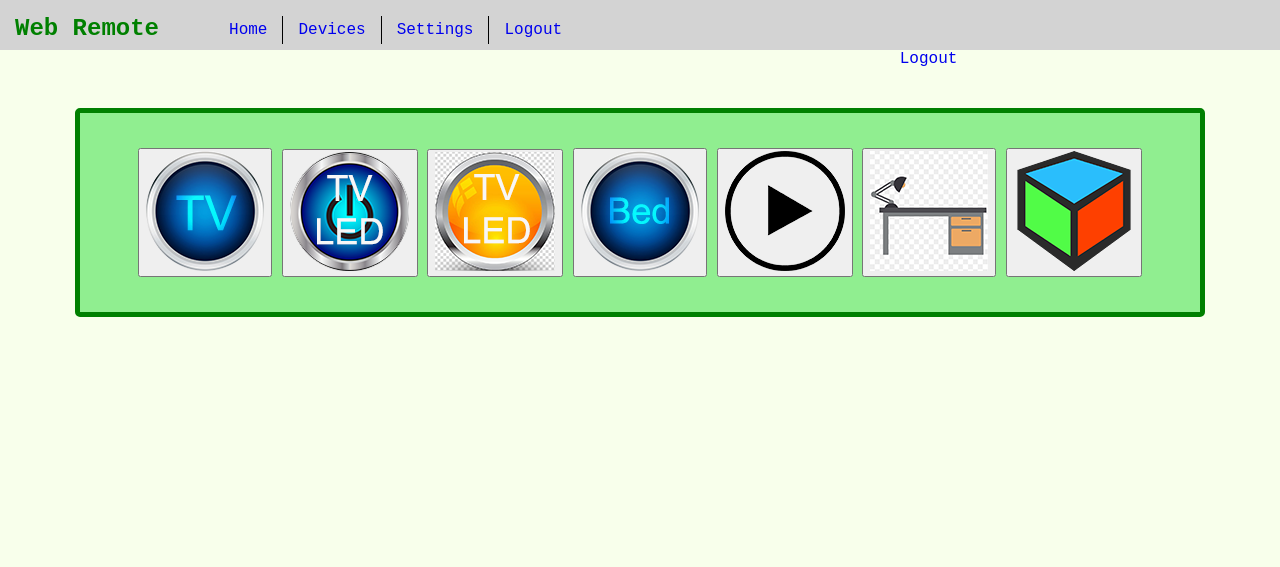
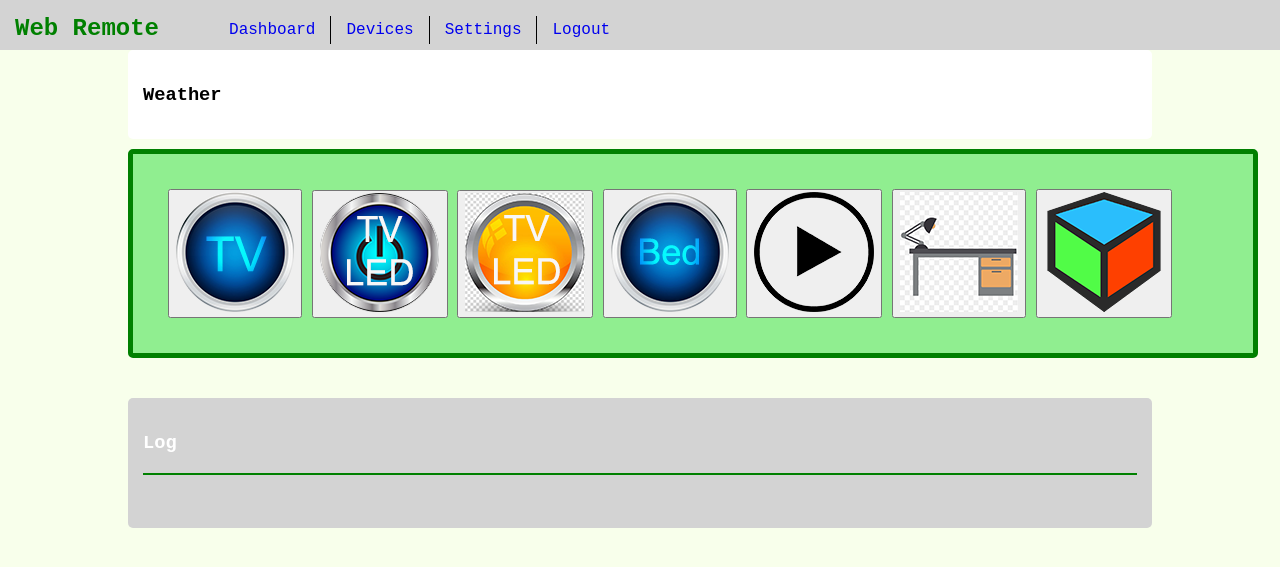
Before and after one commit to zdssdavidb/Webremote, a Flask app: page / in a window 1280 px wide. Shown: the top 567 px of the page. Run offline with Flask 3, Linux system fonts and the light colour scheme; a user stored in the database is signed in.

Commit message:
add routes for new pages, add new includes for home and update styles.css

```diff
--- a/main.py
+++ b/main.py
@@ -70,6 +70,16 @@ def login():
 def logout():
 	logout_user()
 	return redirect(url_for("login"))
+
+
+@app.route("/devices")
+def devices():
+    return render_template("devices.html")
+
+
+@app.route("/settings")
+def settings():
+    return render_template("settings.html")
 
 
 # TV Power toggle
--- a/static/css/style.css
+++ b/static/css/style.css
@@ -1,5 +1,4 @@
 body {
-    text-align: center;
     font-family: "Courier New";
     background-color: #F8FFEB;
     margin: 0px;
@@ -24,6 +23,9 @@ hr {
 .show {
     display: block;
     visibility: hidden;
+}
+.pageTitle {
+    text-align: left;
 }
 /* Nav */
 nav {
@@ -50,7 +52,11 @@ nav {
     height: 100%;
     border-right: 1px black solid;
 }
-
+.main-container {
+    width: 80%;
+    margin-left: auto;
+    margin-right: auto;
+}
 
 .buttons {
     background-color: green;
@@ -91,7 +97,7 @@ nav {
     margin: 15px;
 }
 #menu {
-    margin: 40px auto 40px auto;
+    margin: 10px auto 40px auto;
     width: 1050px;
     border: 5px solid green;
     border-radius: 5px;
@@ -104,3 +110,15 @@ nav {
 #lLink:hover {
    color: skyblue;
 }
+#log_container {
+    background-color: lightgrey;
+    border-radius: 5px;
+    padding: 15px;
+    color: white;
+    min-height: 100px;
+}
+#weather_container {
+    background-color: white;
+    border-radius: 5px;
+    padding: 15px;
+}
--- a/templates/home.html
+++ b/templates/home.html
@@ -11,12 +11,15 @@
     </head>
     <body>
         {% include 'sections/nav.html' %}
+        <div class="main-container">
             {% if current_user.is_authenticated %}
-        <a href="/logout">Logout</a>
+                {% include 'sections/weather_display.html' %}
                 {% include 'sections/menu.html' %}
+                {% include 'sections/log_display.html' %}
             {% else %}
                 <h1>You are not logged in</h1>
                 <a href="/login">Login</a>
             {% endif %}
+        </div>
     </body>
 </html>
--- a/templates/sections/nav.html
+++ b/templates/sections/nav.html
@@ -2,9 +2,9 @@
     <h1 class="nav-title">Web Remote</h1>
     {% if current_user.is_authenticated %}
     <ul class="nav-links">
-        <li class="nav-item nav-item-seperator"><a href="#">Home</a></li>
-        <li class="nav-item nav-item-seperator"><a href="#">Devices</a></li>
-        <li class="nav-item nav-item-seperator"><a href="#">Settings</a></li>
+        <li class="nav-item nav-item-seperator"><a href="/">Dashboard</a></li>
+        <li class="nav-item nav-item-seperator"><a href="/devices">Devices</a></li>
+        <li class="nav-item nav-item-seperator"><a href="/settings">Settings</a></li>
         <li class="nav-item"><a href="/logout">Logout</a></li>
     </ul>
     {% else %}
```
Lines whose indentation alone changed are shown as unchanged.
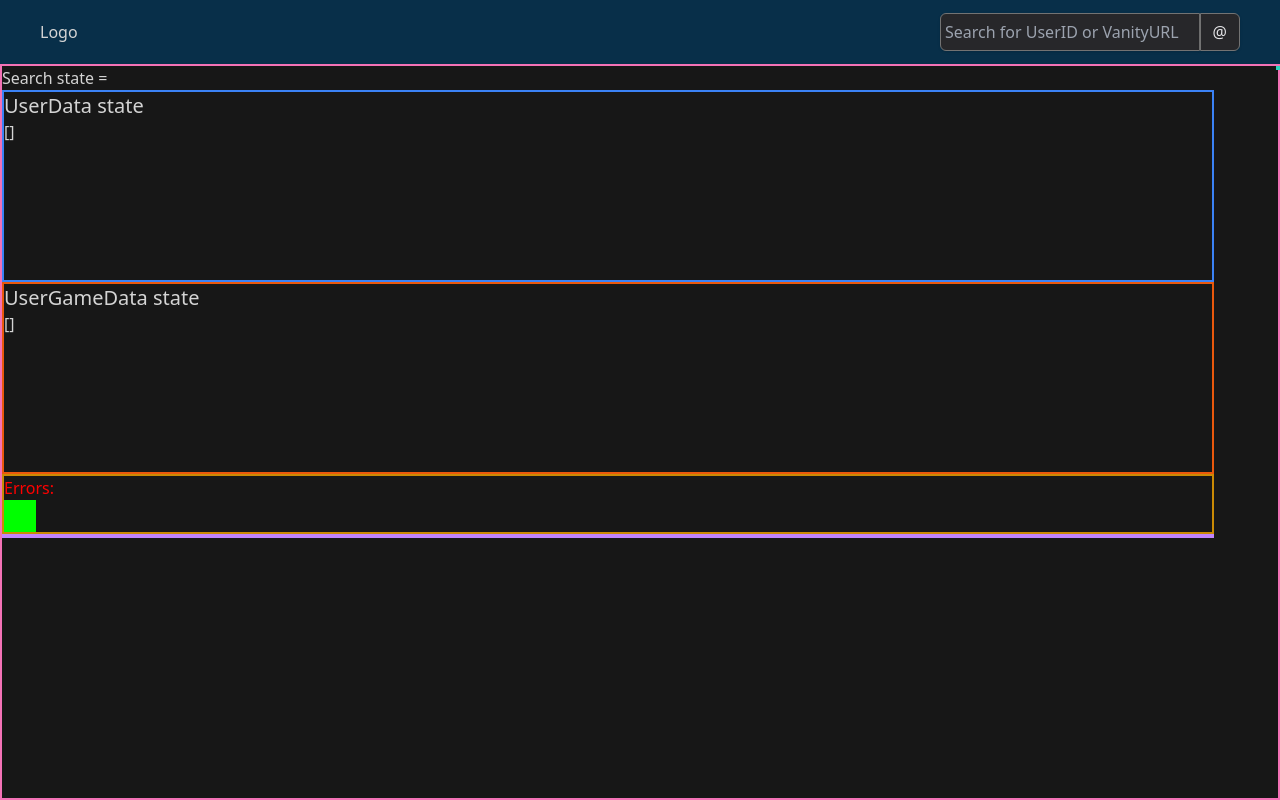
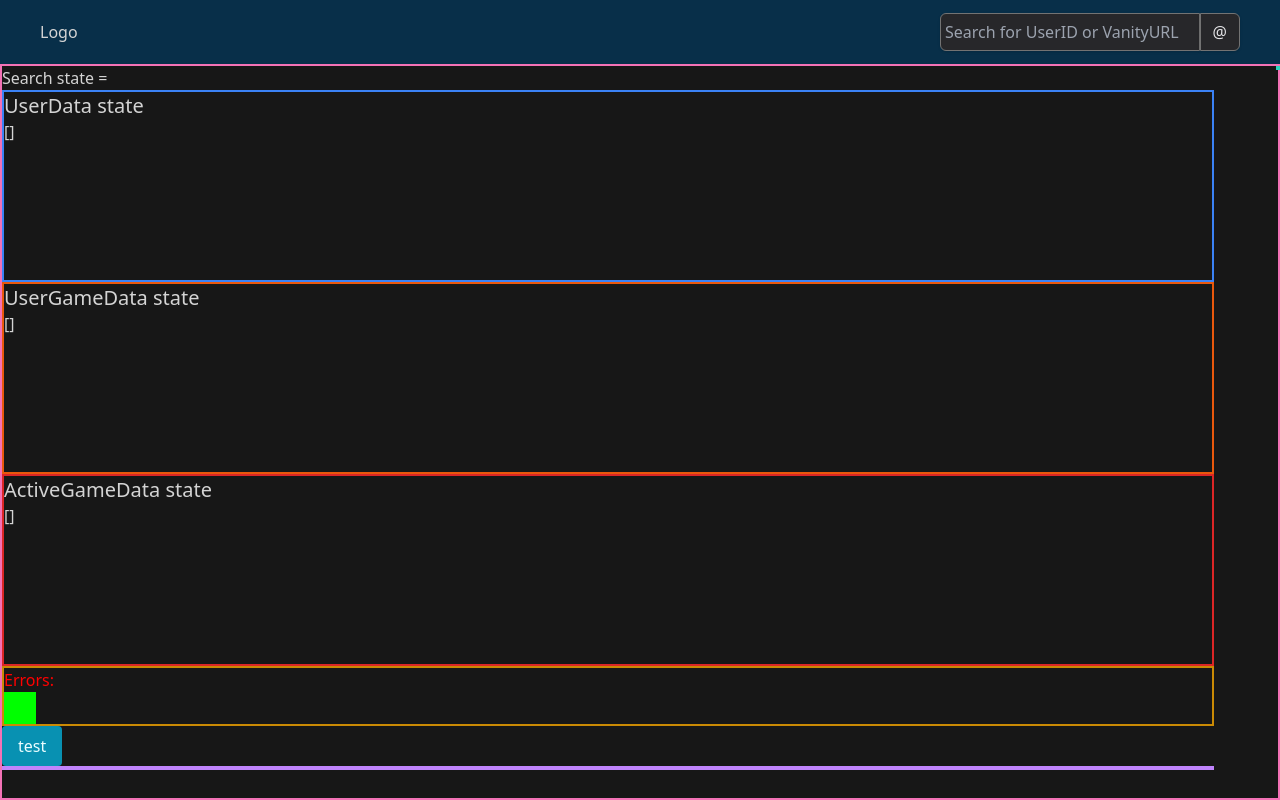
Before and after one commit to getloh/steamtool2, a Next.js app: page /users in a window 1280 px wide. Built offline with nearby package versions, Linux system fonts and the light colour scheme.

Commit message:
begin gameitem

```diff
--- a/app/users/page.tsx
+++ b/app/users/page.tsx
@@ -5,8 +5,9 @@ import { Inter } from 'next/font/google'
 import styles from './page.module.css'
 import { useState, useRef, useEffect } from 'react'
 import SearchBar from '@/components/SearchBar';
-import { apiGamesListResponse, apiPlayerData, apiPlayerIdSingle } from '@/types/apiResponses';
+import { apiGameData, apiGamesListResponse, apiPlayerData, apiPlayerIdSingle } from '@/types/apiResponses';
 import Avatar from '@/components/Avatar';
+import GameTile from '@/components/GameTile';
 
 const inter = Inter({ subsets: ['latin'] })
 
@@ -19,6 +20,7 @@ export default function UsersMain()
     const [search, setSearch] = useState("");
     const [loadingUser, setLoadingUser] = useState(false);
     const [error, setError] = useState("");
+    const [activeGameData, setActiveGameData] = useState<apiGameData[]>([]);
 
     /**If the userData state changes,  */
     useEffect(() =>
@@ -96,6 +98,10 @@ export default function UsersMain()
             )
     }
 
+    function testButton(){
+        setActiveGameData(userGameData[0].games)
+    }
+
     return (
         <div className="min-h-screen bg-neutral-900 text-neutral-300 w-screen">
 
@@ -132,13 +138,29 @@ export default function UsersMain()
                                 {JSON.stringify(userGameData)}
                             </div>
                         </div>
+                        <div className="border-2 border-red-600">
+                            <p className="text-xl">ActiveGameData state</p>
+                            <div className="h-40 w-100 overflow-scroll">
+                                {JSON.stringify(activeGameData)}
+                            </div>
+                        </div>
 
                         <div className="border-2 border-yellow-600">
                             <p style={{ color: "red" }}>Errors: {error}</p>
                             <div style={{ backgroundColor: loadingUser ? "orange" : "lime" }} className="h-8 w-8"></div>
                         </div>
+                        <button onClick={testButton} className="px-4 py-2 bg-cyan-600 rounded hover:bg-cyan-800 transition text-cyan-50">
+                            <p>test</p>
+                        </button>
 
-                        <div className="grid-cols-3 border-2 border-purple-400">
+                        <div className="grid grid-cols-3 border-2 border-purple-400 gap-4">
+                            {activeGameData.map(game=> {
+                                return(
+                                    <GameTile
+                                        data={game}
+                                    />
+                                )
+                            })}
                         </div>
 
 
--- /dev/null
+++ b/components/GameTile.tsx
@@ -0,0 +1,20 @@
+import { apiGameData } from "@/types/apiResponses"
+
+export interface GameTileProps{
+    data: apiGameData;
+}
+
+
+export default function GameTile(props: GameTileProps) {
+
+
+
+    return (
+        <div className="p-4 bg-teal-950">
+            <p>{props.data.name}</p>
+        </div>
+    )
+
+
+
+}
```
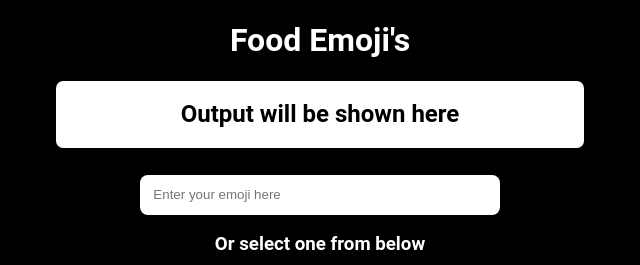
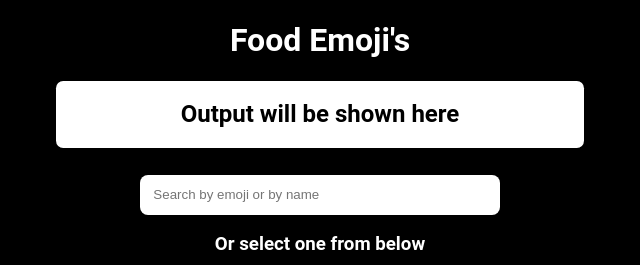
Before and after one commit to RohitDhatrak/foodEmoji, a React (Create React App) app: page / in a window 1280 px wide. Shown: the top 265 px of the page, without its empty margins (320-960 px from the left). Built offline with nearby package versions, Linux system fonts and the light colour scheme.

Commit message:
feat: added search by value

```diff
--- a/src/App.js
+++ b/src/App.js
@@ -88,8 +88,16 @@ let foodArray = Object.keys(food);
 
 export default function App() {
   let [emoji, updateEmoji] = useState("Output will be shown here");
+
+  function getKey(value) {
+    return foodArray.find(
+      (key) => food[key].toLowerCase() === value.toLowerCase()
+    );
+  }
+
   function handleInput(inp) {
     if (food[inp.target.value]) return updateEmoji(food[inp.target.value]);
+    if (getKey(inp.target.value)) return updateEmoji(getKey(inp.target.value));
     return updateEmoji("Sorry we couldn't recognise this emoji");
   }
 
@@ -104,7 +112,7 @@ export default function App() {
       <input
         className="input"
         onChange={handleInput}
-        placeholder="Enter your emoji here"
+        placeholder="Search by emoji or by name"
       ></input>
       <h3 className="text">Or select one from below</h3>
       <div className="container">
```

+-------+

Check every line of the data, and copy the ones that contain "getKey".

— Answer space —
+  function getKey(value) {
+    if (getKey(inp.target.value)) return updateEmoji(getKey(inp.target.value));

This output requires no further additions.